*Task details*:
In the entries that follow, the lines from the one with "-Participation in the" through the one with "-For the current" are the ones to write out, exactly and with both ends included. Nothing else should appear.

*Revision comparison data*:
□ □ □ □ □

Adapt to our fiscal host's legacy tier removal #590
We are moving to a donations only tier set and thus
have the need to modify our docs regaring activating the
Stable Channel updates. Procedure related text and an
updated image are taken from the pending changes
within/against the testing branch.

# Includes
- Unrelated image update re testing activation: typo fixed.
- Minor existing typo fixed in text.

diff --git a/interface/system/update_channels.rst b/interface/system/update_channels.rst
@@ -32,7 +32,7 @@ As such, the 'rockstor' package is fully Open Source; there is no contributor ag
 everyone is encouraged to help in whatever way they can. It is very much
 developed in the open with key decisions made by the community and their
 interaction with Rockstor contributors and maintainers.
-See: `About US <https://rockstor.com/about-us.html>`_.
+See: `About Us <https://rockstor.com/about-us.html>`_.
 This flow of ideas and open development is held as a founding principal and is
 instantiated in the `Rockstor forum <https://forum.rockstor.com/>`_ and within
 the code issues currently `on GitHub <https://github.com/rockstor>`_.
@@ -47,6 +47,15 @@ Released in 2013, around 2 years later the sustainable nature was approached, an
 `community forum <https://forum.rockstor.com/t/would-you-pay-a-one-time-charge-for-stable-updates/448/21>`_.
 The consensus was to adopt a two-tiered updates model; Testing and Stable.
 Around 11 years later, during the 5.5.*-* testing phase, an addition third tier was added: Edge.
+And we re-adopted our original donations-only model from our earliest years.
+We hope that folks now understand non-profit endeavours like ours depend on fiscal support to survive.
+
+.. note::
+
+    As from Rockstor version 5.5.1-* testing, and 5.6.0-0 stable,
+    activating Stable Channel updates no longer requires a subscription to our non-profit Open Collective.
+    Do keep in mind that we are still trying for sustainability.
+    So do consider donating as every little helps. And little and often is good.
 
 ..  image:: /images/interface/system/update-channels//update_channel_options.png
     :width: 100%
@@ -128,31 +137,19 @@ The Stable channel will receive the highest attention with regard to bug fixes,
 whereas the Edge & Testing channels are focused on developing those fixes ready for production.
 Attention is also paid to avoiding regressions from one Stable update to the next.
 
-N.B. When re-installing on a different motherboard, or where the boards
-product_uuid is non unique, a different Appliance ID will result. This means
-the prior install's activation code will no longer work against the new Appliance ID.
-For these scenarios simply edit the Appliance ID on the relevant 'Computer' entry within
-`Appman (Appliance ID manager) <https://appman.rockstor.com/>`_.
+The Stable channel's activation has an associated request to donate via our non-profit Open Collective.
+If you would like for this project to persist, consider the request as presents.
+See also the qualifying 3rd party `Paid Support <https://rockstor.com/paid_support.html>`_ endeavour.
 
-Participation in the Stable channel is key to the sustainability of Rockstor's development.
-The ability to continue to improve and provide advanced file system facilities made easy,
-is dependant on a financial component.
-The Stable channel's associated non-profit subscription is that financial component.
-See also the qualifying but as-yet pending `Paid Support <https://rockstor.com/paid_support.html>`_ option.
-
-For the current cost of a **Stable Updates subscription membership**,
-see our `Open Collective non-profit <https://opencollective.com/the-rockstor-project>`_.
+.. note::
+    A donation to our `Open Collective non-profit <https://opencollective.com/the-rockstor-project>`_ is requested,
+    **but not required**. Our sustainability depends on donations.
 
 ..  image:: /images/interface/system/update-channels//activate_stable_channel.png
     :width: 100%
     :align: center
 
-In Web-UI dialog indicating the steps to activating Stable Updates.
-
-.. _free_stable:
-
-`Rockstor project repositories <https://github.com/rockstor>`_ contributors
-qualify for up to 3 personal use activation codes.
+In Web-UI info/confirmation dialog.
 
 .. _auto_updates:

□ □ □ □ □

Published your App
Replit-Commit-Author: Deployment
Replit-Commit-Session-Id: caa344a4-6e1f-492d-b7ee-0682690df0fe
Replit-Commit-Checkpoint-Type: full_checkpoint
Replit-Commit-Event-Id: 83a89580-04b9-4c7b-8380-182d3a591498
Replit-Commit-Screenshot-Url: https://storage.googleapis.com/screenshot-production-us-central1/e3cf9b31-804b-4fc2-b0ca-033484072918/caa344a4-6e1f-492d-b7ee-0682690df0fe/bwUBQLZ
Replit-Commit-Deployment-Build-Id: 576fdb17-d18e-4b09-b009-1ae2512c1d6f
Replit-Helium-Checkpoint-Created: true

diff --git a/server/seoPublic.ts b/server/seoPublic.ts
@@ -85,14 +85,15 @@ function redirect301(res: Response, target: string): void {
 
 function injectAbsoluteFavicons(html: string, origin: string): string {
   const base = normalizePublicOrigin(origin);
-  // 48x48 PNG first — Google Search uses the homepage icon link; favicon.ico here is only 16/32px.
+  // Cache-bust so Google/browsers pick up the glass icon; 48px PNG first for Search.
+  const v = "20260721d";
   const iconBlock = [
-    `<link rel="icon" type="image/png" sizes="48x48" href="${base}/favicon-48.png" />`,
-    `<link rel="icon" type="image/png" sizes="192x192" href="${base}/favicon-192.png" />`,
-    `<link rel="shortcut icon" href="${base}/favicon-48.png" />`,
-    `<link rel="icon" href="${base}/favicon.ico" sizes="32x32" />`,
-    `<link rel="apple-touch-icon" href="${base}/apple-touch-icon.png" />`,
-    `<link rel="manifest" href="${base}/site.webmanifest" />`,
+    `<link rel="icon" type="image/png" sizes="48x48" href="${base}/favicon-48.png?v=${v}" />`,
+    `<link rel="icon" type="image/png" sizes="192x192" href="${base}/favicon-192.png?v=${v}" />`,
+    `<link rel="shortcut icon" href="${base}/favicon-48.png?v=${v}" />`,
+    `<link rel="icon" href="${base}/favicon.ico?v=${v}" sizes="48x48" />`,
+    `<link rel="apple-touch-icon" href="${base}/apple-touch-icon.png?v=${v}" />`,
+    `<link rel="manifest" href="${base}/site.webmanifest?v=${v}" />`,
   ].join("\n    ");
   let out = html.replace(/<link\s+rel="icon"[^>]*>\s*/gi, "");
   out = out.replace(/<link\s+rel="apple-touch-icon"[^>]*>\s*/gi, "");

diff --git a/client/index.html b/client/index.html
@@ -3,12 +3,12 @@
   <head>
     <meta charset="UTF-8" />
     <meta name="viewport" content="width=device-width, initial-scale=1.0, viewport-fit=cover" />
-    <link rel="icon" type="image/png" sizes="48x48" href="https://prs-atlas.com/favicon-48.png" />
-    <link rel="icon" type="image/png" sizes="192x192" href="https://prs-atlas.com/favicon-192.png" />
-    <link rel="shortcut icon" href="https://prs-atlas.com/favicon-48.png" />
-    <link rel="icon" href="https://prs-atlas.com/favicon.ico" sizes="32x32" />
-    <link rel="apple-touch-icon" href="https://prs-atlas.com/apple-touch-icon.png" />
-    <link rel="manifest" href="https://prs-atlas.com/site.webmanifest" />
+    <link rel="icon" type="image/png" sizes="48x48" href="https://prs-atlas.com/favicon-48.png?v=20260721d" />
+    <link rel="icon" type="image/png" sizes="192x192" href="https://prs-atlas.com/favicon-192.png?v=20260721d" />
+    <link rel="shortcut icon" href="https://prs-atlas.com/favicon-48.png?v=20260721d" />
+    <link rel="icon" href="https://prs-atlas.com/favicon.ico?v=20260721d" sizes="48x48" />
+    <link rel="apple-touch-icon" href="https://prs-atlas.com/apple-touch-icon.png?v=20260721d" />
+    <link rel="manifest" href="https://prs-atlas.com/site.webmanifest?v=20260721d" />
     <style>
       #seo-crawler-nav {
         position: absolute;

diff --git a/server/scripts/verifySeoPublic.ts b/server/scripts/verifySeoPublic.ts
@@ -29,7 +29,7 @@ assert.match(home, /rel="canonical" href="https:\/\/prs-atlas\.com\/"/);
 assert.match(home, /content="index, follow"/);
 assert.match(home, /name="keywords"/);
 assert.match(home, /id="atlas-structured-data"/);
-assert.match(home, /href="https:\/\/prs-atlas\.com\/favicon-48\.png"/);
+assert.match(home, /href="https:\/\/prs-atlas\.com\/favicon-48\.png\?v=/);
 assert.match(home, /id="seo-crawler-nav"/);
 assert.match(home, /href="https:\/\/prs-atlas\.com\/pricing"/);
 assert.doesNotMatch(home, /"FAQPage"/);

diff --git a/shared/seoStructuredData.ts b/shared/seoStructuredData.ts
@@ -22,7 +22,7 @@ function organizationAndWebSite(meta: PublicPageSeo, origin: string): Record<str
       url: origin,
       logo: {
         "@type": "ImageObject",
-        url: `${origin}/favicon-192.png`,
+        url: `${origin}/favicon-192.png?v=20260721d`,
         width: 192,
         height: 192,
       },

□ □ □ □ □

*Answer to the problem*:
-Participation in the Stable channel is key to the sustainability of Rockstor's development.
-The ability to continue to improve and provide advanced file system facilities made easy,
-is dependant on a financial component.
-The Stable channel's associated non-profit subscription is that financial component.
-See also the qualifying but as-yet pending `Paid Support <https://rockstor.com/paid_support.html>`_ option.
-
-For the current cost of a **Stable Updates subscription membership**,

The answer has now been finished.